Revision tracking records
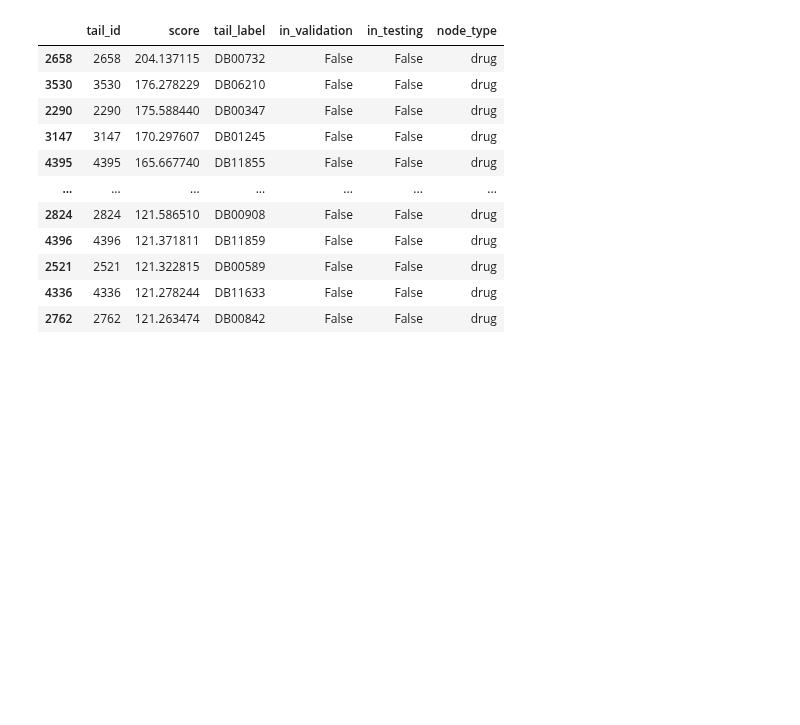
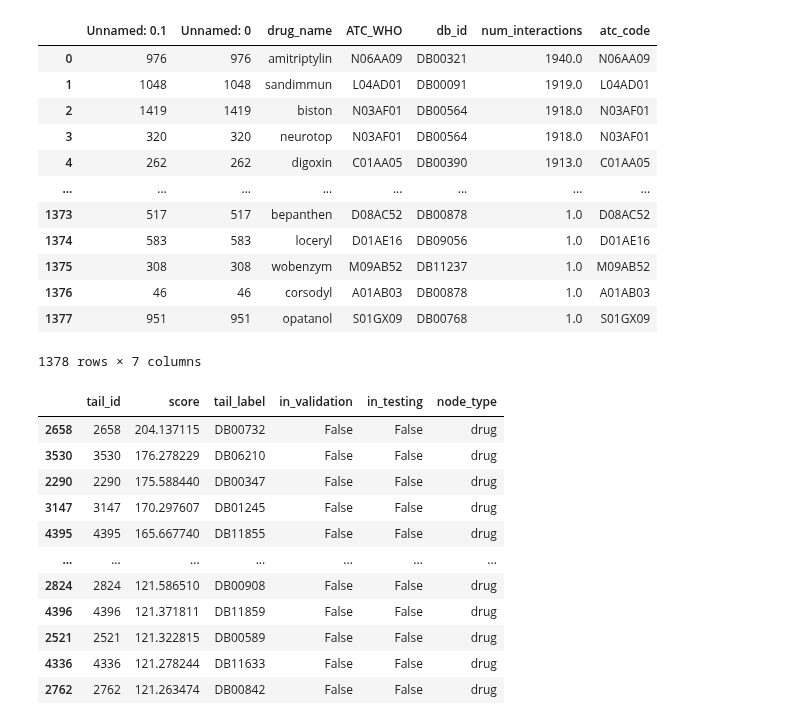
Before and after one commit to marketakrenkova/drug-interaction-prediction, a Jupyter notebook: data_processing/prediction_processing.ipynb, the cells around one changed output. Cells and saved outputs as stored; diff of their text form; code cells hidden in the pictures; blank space fills up the shorter version.

```diff
--- a/data_processing/prediction_processing.ipynb
+++ b/data_processing/prediction_processing.ipynb
@@ -35,3 +35,22 @@ print(common_drugs_ids)
+# %%
+# common_drugs = common_drugs.sort_values(by=["num_interactions"], ascending=False)
+# common_drugs.to_csv('../data/common_drugs_num_interactions.csv', sep=';')
+
+common_drugs
+# %% [output]
+|  | Unnamed: 0.1 | Unnamed: 0 | drug_name | ATC_WHO | db_id | num_interactions | atc_code |
+| 0 | 976 | 976 | amitriptylin | N06AA09 | DB00321 | 1940.0 | N06AA09 |
+| 1 | 1048 | 1048 | sandimmun | L04AD01 | DB00091 | 1919.0 | L04AD01 |
+| 2 | 1419 | 1419 | biston | N03AF01 | DB00564 | 1918.0 | N03AF01 |
+| 3 | 320 | 320 | neurotop | N03AF01 | DB00564 | 1918.0 | N03AF01 |
+| 4 | 262 | 262 | digoxin | C01AA05 | DB00390 | 1913.0 | C01AA05 |
+| ... | ... | ... | ... | ... | ... | ... | ... |
+| 1373 | 517 | 517 | bepanthen | D08AC52 | DB00878 | 1.0 | D08AC52 |
+| 1374 | 583 | 583 | loceryl | D01AE16 | DB09056 | 1.0 | D01AE16 |
+| 1375 | 308 | 308 | wobenzym | M09AB52 | DB11237 | 1.0 | M09AB52 |
+| 1376 | 46 | 46 | corsodyl | A01AB03 | DB00878 | 1.0 | A01AB03 |
+| 1377 | 951 | 951 | opatanol | S01GX09 | DB00768 | 1.0 | S01GX09 |
+1378 rows × 7 columns
 # %%
 drug_id = common_drugs_ids[0]
 prediction_file = prediction_dir + specification + '/complex_' + drug_id + '_negative_' + specification + '.csv'
```
Also changed, not shown: parts of 1 cell of this notebook, 3 other files.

● **Exercise aim**: Go through the records above and count the lines with the word "ipynb" in them. Answer with the number only.

● **Response to the task**: 3